Introducing new ways to think about digital interventions, and digital futures, in Holocaust memory.
Recordings from our online discussion ‘Playing the Holocaust – Part 1’ held on Friday 20th November 2020.
Kate Marrison considers the decline of player agency in Call of Duty: WWII and how it speak to debates about Holocaust etiquette.
November 2020 saw the first online annual conference of Europeana due to the Covid pandemic. Usually, I would not beContinue reading “Reflections on #Europeana2020”
Lockdown is here again, for many of us. As museums, cultural and heritage centres close their doors again, this week’sContinue reading “Finding Virtuality in Virtual Holocaust Museums”
On Thursday 1st October, we hosted five speakers working on different Holocaust archive projects in Europe. Here are the recordings of that session.

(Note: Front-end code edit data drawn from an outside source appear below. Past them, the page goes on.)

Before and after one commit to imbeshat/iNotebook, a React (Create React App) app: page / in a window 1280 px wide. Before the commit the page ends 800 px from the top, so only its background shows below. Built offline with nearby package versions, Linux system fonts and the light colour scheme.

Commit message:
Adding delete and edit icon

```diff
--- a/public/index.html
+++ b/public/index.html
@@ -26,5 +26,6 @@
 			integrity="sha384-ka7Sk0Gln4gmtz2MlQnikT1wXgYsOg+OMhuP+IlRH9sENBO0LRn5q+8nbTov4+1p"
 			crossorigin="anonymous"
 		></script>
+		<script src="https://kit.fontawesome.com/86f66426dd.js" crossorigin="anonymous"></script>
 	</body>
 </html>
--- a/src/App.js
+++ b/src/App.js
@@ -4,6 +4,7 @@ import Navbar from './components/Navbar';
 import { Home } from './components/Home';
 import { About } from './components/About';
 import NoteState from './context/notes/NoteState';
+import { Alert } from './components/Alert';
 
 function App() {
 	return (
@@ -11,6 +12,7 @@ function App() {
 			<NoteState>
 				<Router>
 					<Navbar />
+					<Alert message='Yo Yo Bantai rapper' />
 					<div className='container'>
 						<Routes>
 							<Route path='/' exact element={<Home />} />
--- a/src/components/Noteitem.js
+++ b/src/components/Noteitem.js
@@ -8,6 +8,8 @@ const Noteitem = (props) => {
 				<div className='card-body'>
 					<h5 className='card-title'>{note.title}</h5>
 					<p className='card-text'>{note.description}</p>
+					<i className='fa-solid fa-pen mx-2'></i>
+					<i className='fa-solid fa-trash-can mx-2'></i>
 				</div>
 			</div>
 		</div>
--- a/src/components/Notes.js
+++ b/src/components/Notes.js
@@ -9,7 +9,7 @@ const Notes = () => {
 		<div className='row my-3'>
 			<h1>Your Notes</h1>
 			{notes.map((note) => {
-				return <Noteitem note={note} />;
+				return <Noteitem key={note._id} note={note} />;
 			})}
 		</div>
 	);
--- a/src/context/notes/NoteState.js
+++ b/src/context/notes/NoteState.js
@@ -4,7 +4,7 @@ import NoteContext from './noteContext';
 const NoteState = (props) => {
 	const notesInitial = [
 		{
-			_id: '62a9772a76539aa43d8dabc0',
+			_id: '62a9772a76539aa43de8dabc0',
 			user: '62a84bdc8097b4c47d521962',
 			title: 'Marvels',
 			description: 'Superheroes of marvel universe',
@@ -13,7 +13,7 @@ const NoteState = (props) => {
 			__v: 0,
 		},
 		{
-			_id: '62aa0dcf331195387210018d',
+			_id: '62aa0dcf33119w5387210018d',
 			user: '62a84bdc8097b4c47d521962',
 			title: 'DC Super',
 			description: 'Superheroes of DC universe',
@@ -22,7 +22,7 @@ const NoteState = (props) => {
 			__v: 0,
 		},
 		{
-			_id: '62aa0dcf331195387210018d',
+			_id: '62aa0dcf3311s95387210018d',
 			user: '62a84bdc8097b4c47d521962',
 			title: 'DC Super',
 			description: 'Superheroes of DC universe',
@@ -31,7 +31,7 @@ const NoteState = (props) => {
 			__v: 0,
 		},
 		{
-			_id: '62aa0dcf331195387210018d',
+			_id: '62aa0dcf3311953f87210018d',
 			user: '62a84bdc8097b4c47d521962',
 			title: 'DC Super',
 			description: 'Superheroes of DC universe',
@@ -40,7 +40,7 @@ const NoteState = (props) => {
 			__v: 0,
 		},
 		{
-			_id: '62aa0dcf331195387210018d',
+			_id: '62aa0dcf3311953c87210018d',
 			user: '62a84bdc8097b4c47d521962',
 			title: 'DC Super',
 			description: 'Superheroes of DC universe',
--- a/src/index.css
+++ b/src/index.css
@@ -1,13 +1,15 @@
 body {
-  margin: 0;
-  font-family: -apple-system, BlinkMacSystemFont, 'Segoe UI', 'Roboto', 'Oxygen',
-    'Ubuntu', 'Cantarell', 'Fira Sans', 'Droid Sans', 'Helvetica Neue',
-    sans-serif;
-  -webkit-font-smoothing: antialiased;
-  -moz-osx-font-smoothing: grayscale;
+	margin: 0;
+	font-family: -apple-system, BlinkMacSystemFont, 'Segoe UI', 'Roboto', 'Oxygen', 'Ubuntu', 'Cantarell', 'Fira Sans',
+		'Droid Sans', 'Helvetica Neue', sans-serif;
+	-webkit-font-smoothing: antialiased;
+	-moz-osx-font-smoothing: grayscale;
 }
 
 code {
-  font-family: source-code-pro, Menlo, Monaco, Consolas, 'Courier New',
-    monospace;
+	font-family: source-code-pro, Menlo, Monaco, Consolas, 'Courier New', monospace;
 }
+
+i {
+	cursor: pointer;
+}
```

On Thursday, September 24th 2020, speakers from Auschwitz-Birkenau State Museum, Bergen-Belsen and Neuengamme Memorials contributed to an online discussion about the relationship between digital and physical spaces for Holocaust commemoration.

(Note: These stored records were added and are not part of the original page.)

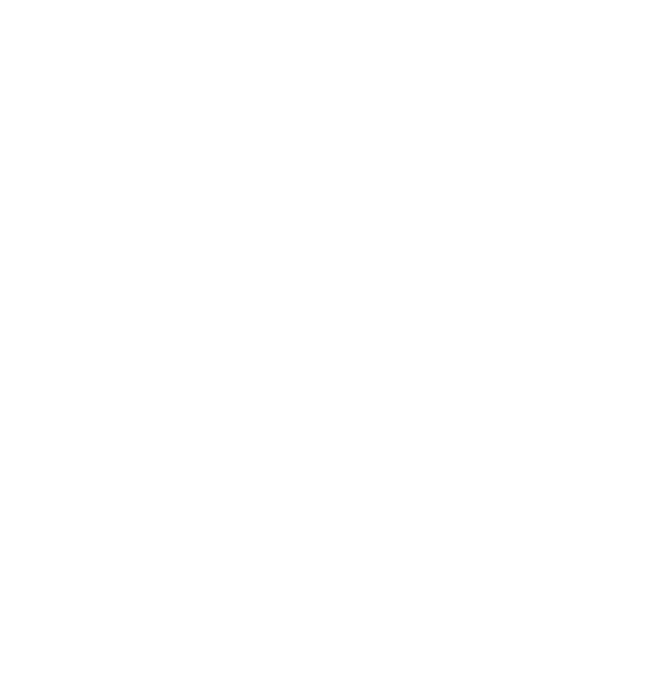
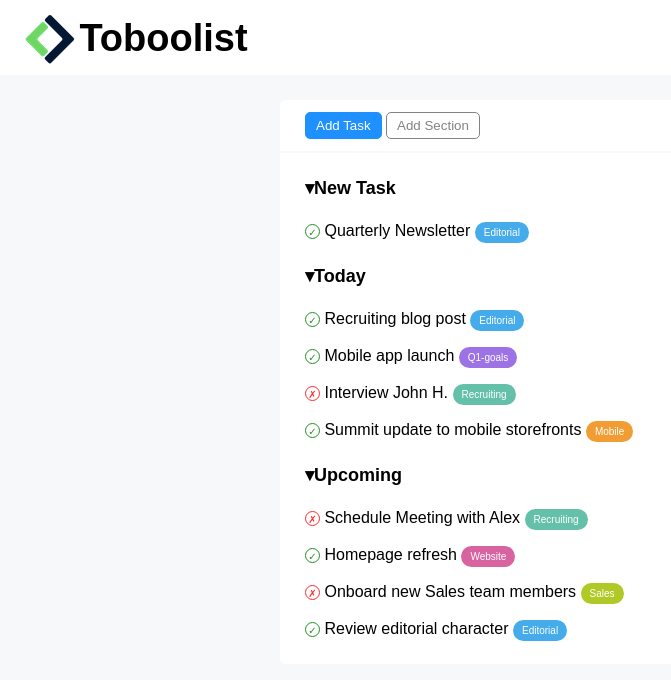
Before and after one commit to Marco-Guarnera/html-css-toboolist, a plain HTML site: page index.html in a window 1280 px wide. Shown: the whole page, without its empty margins (0-671 px from the left). Drawn offline with Linux system fonts and the light colour scheme.

Commit message:
Completed

```diff
--- a/css/style.css
+++ b/css/style.css
@@ -4,3 +4,138 @@
     margin: 0;
     padding: 0;
 }
+
+/* Generics */
+body {
+    background-color: #F6F8F9;
+    font-family: Arial, Helvetica, sans-serif;
+}
+
+button {
+    padding: 5px 10px;
+    border-radius: 5px;
+}
+
+h1 {
+    display: inline;
+    font-size: 38px;
+    font-weight: 900;
+    vertical-align: middle;
+}
+
+h2 {
+    font-size: 18px;
+    font-weight: 700;
+}
+
+img {
+    padding-left: 25px;
+    vertical-align: middle;
+}
+
+li {
+    padding: 8px 0;
+}
+
+span {
+    display: inline-block;
+    font-size: 10px;
+    line-height: 15px;
+}
+
+ul {
+    list-style-type: none;
+    padding: 15px 0 15px 0;
+}
+
+/* ID */
+/* Header */
+#main-header {
+    height: 75px;
+    background-color: #FFF;
+    line-height: 75px;
+    margin-bottom: 25px;
+}
+
+#functions {
+    padding: 12px 0 12px 25px;
+    border-top-left-radius: 5px;
+    border-top-right-radius: 5px;
+}
+
+#data {
+    padding: 25px 0 0 25px;
+    border-bottom-left-radius: 5px;
+    border-bottom-right-radius: 5px;
+}
+
+/* Class */
+.button-blue {
+    background-color: #1E90FF;
+    border: 1px solid #1E90FF;
+    color: #FFF;
+}
+
+.button-grey {
+    background-color: #FFF;
+    border: 1px solid #828282;
+    color: #828282;
+}
+
+.triangle {
+    font-size: 18px;
+}
+
+span.check {
+    color: #239123;
+    border: 1px solid #239123;
+}
+
+span.cross {
+    color: #FF2A2A;
+    border: 1px solid #FF2A2A;
+}
+
+span.check, span.cross {
+    height: 15px;
+    width: 15px;
+    border-radius: 50%;
+    text-align: center;
+}
+
+span.label {
+    color: #FFF;
+    border-radius: 12px;
+    padding: 3px 9px;
+}
+
+span.label.editorial {
+    background-color: #45ABEA;
+}
+
+span.label.goals {
+    background-color: #9C72E4;
+}
+
+span.label.mobile {
+    background-color: #F19D33;
+}
+
+span.label.recruiting {
+    background-color: #64C0A9;
+}
+
+span.label.sales {
+    background-color: #B0C926;
+}
+
+span.label.website {
+    background-color: #D863A1;
+}
+
+/* Utilities */
+.container {
+    margin: 2px auto;
+    max-width: 720px;
+    background-color: #FFF;
+}
--- a/index.html
+++ b/index.html
@@ -14,6 +14,48 @@
     <link rel="stylesheet" href="css/style.css" type="text/css">
 </head>
 <body>
-
+    <!-- Main Header -->
+    <header id="main-header">
+        <img src="img/logo.png" alt="logo">
+        <h1>Toboolist</h1>
+    </header>
+    <!-- Main -->
+    <main>
+        <!-- Functions Container -->
+        <div id="functions" class="container">
+            <button class="button-blue">Add Task</button>
+            <button class="button-grey">Add Section</button>
+        </div>
+        <!-- Data Container -->
+        <div id="data" class="container">
+            <!-- New Task Section -->
+            <section id="new-task">
+                <h2><span class="triangle">&blacktriangledown;</span>New Task</h2>
+                <ul>
+                    <li><span class="check">&check;</span> Quarterly Newsletter <span class="label editorial">Editorial</span></li>
+                </ul>
+            </section>
+            <!-- Today Section -->
+            <section id="today">
+                <h2><span class="triangle">&blacktriangledown;</span>Today</h2>
+                <ul>
+                    <li><span class="check">&check;</span> Recruiting blog post <span class="label editorial">Editorial</span></li>
+                    <li><span class="check">&check;</span> Mobile app launch <span class="label goals">Q1-goals</span></li>
+                    <li><span class="cross">&cross;</span> Interview John H. <span class="label recruiting">Recruiting</span></li>
+                    <li><span class="check">&check;</span> Summit update to mobile storefronts <span class="label mobile">Mobile</span></li>
+                </ul>
+            </section>
+            <!-- Upcoming Section -->
+            <section id="upcoming">
+                <h2><span class="triangle">&blacktriangledown;</span>Upcoming</h2>
+                <ul>
+                    <li><span class="cross">&cross;</span> Schedule Meeting with Alex <span class="label recruiting">Recruiting</span></li>
+                    <li><span class="check">&check;</span> Homepage refresh <span class="label website">Website</span></li>
+                    <li><span class="cross">&cross;</span> Onboard new Sales team members <span class="label sales">Sales</span></li>
+                    <li><span class="check">&check;</span> Review editorial character <span class="label editorial">Editorial</span></li>
+                </ul>
+            </section>
+        </div>
+    </main>
 </body>
 </html>
```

In our second guest blog, Tabea Widmann from the University of Konstanz discusses the potential of computer games for Holocaust memory.
A few weeks ago on Twitter, I pondered whether there was a place for Holocaust institutions on TikTok, then postsContinue reading “TikTok #HolocaustChallenge”

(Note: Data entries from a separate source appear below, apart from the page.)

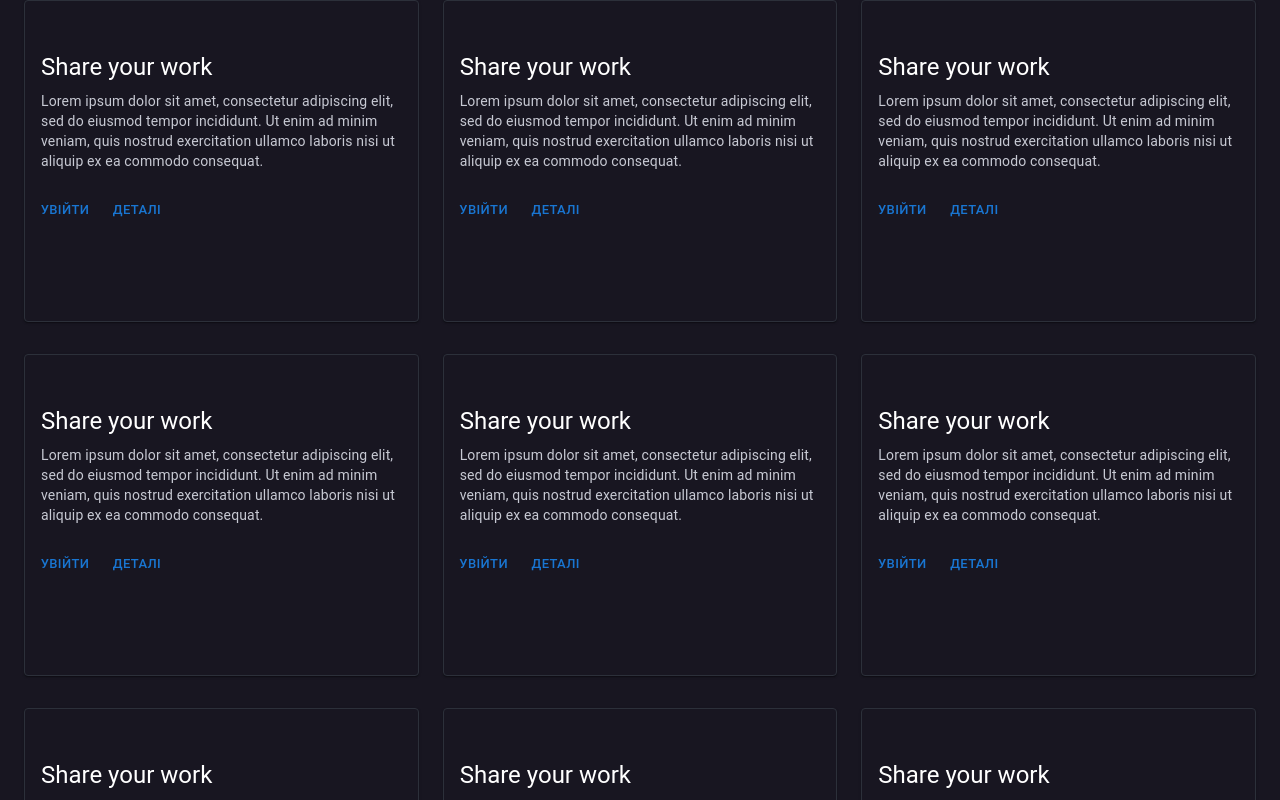
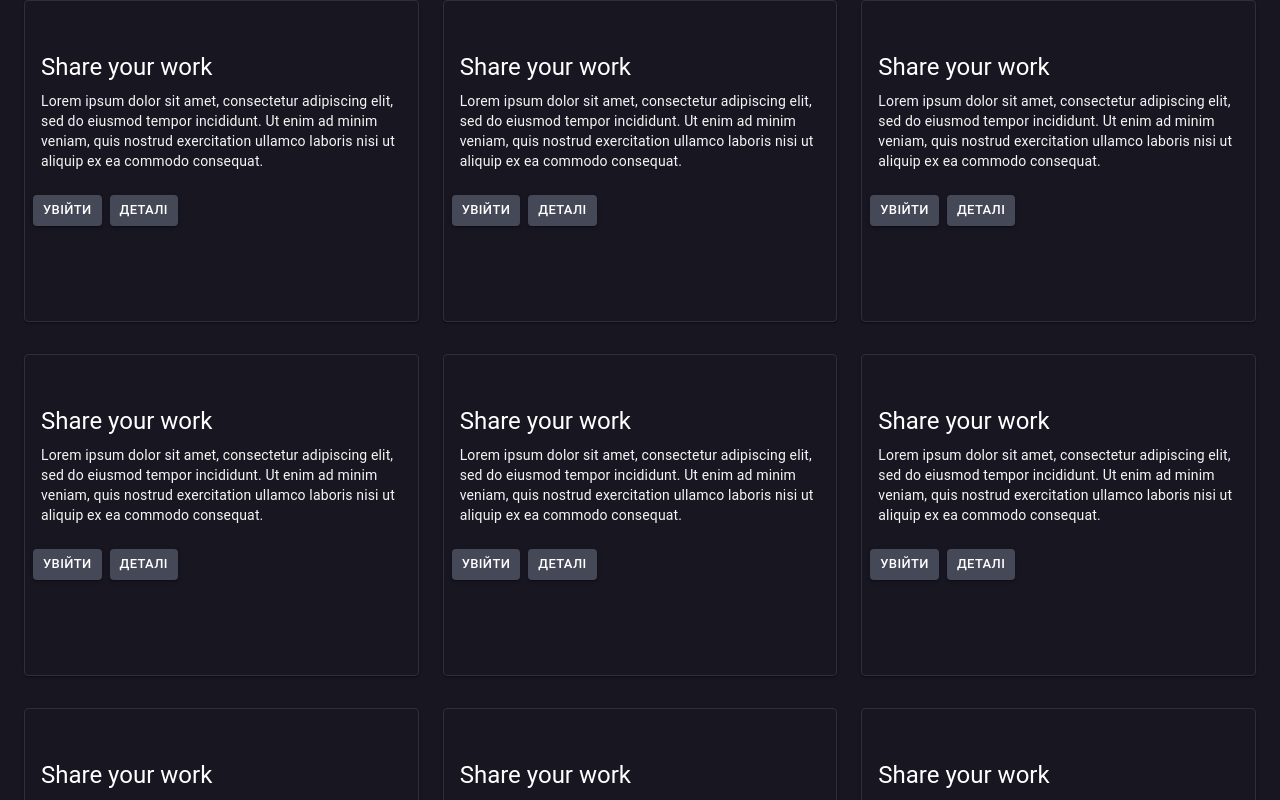
Before and after one commit to Yevheniia30/landing_page, a React (Create React App) app: page / in a window 1280 px wide. Shown: the top 800 px of the page. Built offline with nearby package versions, Linux system fonts and the light colour scheme.

Commit message:
main - added color vars

```diff
--- a/src/App.tsx
+++ b/src/App.tsx
@@ -6,7 +6,9 @@ import Main from './sections/Main';
 function App() {
     return (
         <Container maxWidth="xl">
-            <Main />
+            <section id="projects">
+                <Main />
+            </section>
         </Container>
     );
 }
--- a/src/components/ProjectCard.tsx
+++ b/src/components/ProjectCard.tsx
@@ -5,13 +5,13 @@ import {FC} from 'react';
 const ProjectCard: FC<Project> = ({title, shortDescription}) => (
     <Card
         sx={{
-            backgroundColor: '#181621',
+            backgroundColor: 'var(--primary-bg-color)',
             color: '#ffffff',
             height: '320px',
-            border: '1px solid #2c303a',
+            border: '1px solid var(--secondary-bg-color)',
             ':hover': {
-                boxShadow: '-2px -2px 10px 15px rgba(44,48,58,0.5)',
-                scale: '1.03',
+                boxShadow: 'var(--shadow-color)',
+                scale: '1.02',
                 // animation: '$mui-ripple-enter 100ms cubic-bezier(0.4, 0, 0.2, 1)',
                 animation: '$mui-ripple-enter 200ms cubic-bezier(.17,.67,.83,.67)',
             },
@@ -21,13 +21,25 @@ const ProjectCard: FC<Project> = ({title, shortDescription}) => (
             <Typography gutterBottom variant="h5" component="div">
                 {title}
             </Typography>
-            <Typography variant="body2" color="#c7c9d3">
+            <Typography variant="body2" color="var(--secondary-text-color)">
                 {shortDescription}
             </Typography>
         </CardContent>
         <CardActions>
-            <Button size="small">Увійти</Button>
-            <Button size="small">Деталі</Button>
+            <Button
+                size="small"
+                variant="contained"
+                sx={{backgroundColor: 'var(--button-bg-color)'}}
+            >
+                Увійти
+            </Button>
+            <Button
+                size="small"
+                variant="contained"
+                sx={{backgroundColor: 'var(--button-bg-color)'}}
+            >
+                Деталі
+            </Button>
         </CardActions>
     </Card>
 );
--- a/src/index.css
+++ b/src/index.css
@@ -12,3 +12,19 @@ code {
   font-family: source-code-pro, Menlo, Monaco, Consolas, 'Courier New',
     monospace;
 }
+
+/*green accent 10EA18*/
+/*sec text color F5F5F5*/
+/*primary text white #ffffff*/
+/*gray 444857*/
+/*border 2c303a*/
+
+html {
+  --primary-bg-color: #181621;
+  --secondary-bg-color: #2c303a;
+  --primary-text-color: #ffffff;
+  --secondary-text-color: #F5F5F5;
+  --accent-green-color: #10EA18;
+  --button-bg-color: #444857;
+  --shadow-color: -2px -2px 10px 15px rgba(44,48,58,0.5);
+}
```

2020 marked the 75th anniversary of the liberation of many Nazi concentration camps and the end of WWII. From March, major commemorations planned to be held onsite and in-person were rapidly moved online. Amidst all of the challenges the Covid-19 Pandemic has presented museums, this shift to digital commemoration offers a unique opportunity for us to archive these events for the first time. This blog post considers what it might mean to archive a (digital) event.